Part of successfully dealing with the effects of a TBI is being able to resume one’s daily routine. For many, that means returning to work. Title I of the Americans with Disabilities Act prohibits employers from discriminating against those with a temporary or permanent disability in the hiring, training, or advancement of employment. While no specific language exists in the ADA regarding TBIs, many of the symptoms of a TBI can impair one, to the point of meeting the legal definition of disabled. An open and frank discussion with one’s employer prior to returning to work may help in determining if he or she is still capable of meeting his or her employment expectations.

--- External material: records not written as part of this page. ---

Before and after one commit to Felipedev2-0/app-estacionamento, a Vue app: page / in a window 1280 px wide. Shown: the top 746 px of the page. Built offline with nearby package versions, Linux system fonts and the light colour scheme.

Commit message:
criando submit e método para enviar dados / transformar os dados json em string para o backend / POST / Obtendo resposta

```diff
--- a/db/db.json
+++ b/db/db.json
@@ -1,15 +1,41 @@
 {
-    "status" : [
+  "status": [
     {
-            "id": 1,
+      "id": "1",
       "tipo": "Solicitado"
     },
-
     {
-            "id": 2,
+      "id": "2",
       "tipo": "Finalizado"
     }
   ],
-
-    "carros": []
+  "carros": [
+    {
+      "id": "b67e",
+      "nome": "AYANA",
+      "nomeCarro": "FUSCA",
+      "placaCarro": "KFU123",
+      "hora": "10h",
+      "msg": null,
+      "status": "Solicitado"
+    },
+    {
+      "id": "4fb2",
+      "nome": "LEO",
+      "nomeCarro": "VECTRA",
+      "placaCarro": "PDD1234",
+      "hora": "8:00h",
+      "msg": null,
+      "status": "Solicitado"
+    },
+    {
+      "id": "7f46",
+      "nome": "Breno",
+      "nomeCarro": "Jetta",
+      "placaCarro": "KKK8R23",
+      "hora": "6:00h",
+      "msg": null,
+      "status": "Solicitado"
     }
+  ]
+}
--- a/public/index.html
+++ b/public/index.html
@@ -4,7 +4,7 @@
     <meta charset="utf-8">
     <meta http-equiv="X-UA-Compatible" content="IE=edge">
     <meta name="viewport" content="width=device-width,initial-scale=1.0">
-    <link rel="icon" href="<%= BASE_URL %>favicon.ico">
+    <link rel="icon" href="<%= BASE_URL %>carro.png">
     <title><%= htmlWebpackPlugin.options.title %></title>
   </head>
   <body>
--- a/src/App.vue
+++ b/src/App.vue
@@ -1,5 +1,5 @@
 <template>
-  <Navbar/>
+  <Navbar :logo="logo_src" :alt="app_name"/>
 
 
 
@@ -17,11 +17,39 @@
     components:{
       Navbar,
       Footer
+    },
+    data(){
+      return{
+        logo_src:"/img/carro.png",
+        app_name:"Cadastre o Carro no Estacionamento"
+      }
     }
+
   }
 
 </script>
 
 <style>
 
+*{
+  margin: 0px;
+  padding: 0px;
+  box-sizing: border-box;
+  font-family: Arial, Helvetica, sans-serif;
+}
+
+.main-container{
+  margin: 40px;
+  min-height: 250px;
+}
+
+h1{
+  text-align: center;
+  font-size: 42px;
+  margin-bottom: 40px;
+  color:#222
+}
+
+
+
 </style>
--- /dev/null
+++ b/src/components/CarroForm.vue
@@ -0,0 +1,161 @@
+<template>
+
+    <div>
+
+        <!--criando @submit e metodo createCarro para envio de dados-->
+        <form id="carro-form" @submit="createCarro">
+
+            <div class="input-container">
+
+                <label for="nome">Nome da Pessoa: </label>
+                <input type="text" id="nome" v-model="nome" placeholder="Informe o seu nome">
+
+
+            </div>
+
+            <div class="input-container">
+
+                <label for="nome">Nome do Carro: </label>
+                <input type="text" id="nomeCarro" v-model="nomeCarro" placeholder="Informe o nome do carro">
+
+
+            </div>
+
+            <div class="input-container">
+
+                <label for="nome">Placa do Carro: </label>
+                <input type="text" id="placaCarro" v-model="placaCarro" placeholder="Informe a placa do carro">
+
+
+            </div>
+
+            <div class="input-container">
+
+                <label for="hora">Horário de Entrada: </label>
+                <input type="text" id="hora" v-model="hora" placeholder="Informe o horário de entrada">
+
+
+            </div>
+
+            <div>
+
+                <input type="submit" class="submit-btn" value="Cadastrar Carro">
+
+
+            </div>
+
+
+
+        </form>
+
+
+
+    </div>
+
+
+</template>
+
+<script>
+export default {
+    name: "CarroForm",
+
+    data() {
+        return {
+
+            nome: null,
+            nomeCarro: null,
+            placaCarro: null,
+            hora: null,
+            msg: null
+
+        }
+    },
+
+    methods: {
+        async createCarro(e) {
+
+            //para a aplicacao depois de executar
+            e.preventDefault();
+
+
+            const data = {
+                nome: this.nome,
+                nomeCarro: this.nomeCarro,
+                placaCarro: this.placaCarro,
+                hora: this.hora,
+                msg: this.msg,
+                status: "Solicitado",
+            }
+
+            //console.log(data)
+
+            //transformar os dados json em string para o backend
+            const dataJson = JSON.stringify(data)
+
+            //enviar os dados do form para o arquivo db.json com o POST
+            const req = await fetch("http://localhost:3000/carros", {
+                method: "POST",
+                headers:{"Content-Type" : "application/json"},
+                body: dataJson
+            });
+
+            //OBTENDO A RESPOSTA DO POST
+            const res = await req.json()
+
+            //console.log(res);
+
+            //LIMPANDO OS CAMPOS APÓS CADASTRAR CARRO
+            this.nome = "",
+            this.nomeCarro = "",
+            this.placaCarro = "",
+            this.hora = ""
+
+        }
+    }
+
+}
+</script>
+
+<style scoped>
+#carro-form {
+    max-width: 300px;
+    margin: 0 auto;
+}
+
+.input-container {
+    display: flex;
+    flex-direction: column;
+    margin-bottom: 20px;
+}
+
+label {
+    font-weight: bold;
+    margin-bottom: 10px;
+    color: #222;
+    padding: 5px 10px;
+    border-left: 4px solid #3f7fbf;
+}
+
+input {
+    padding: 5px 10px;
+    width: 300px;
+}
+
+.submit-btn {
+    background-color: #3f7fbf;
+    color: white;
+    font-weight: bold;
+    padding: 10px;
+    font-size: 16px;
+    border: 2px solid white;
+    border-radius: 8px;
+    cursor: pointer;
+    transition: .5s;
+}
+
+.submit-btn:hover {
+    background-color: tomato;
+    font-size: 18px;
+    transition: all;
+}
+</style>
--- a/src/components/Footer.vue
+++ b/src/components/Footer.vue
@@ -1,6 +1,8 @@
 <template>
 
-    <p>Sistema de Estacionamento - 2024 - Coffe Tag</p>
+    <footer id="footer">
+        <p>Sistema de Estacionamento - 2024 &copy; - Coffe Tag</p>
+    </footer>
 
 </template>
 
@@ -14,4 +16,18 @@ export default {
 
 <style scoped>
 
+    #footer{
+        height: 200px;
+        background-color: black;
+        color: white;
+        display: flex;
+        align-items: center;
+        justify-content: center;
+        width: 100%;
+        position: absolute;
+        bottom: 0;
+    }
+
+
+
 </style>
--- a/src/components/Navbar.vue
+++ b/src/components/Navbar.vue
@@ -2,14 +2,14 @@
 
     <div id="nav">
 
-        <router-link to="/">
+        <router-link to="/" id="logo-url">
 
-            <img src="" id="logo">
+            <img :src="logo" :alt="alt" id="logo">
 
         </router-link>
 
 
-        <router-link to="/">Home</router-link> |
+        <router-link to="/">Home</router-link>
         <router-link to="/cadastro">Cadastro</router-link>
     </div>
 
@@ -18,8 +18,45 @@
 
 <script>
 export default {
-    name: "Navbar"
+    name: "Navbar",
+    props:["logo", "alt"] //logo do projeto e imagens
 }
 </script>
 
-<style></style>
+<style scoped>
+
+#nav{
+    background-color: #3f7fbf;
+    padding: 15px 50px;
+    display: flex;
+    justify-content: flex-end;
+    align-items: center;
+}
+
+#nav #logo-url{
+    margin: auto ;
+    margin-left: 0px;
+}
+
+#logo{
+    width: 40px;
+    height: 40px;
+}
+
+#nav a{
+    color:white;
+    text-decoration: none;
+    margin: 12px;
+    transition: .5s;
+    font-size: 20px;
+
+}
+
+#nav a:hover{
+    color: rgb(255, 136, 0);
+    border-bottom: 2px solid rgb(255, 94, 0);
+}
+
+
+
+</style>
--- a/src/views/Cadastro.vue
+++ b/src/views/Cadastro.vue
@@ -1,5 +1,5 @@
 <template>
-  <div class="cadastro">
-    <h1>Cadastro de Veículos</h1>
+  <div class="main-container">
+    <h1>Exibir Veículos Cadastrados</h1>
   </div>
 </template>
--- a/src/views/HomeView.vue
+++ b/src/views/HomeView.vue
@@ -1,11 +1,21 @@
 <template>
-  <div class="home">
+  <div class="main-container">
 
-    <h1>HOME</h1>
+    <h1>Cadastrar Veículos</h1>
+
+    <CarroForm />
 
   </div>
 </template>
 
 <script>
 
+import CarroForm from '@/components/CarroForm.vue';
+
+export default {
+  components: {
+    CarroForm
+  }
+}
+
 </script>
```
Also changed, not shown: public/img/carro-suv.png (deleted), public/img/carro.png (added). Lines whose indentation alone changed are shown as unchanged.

Preparing one’s work space to accommodate the impairments resulting from his or her TBI may help in transitioning back into the workplace. This can include:
- Creating visual aids to help remember meetings, important documents, and work deadlines
- Carrying recording devices into meetings and training sessions
- Increasing natural lighting to help with potential vision problems and headaches
Focusing on working with the issues imposed by a TBI may be the key for many to successfully resuming their careers and other regular activities.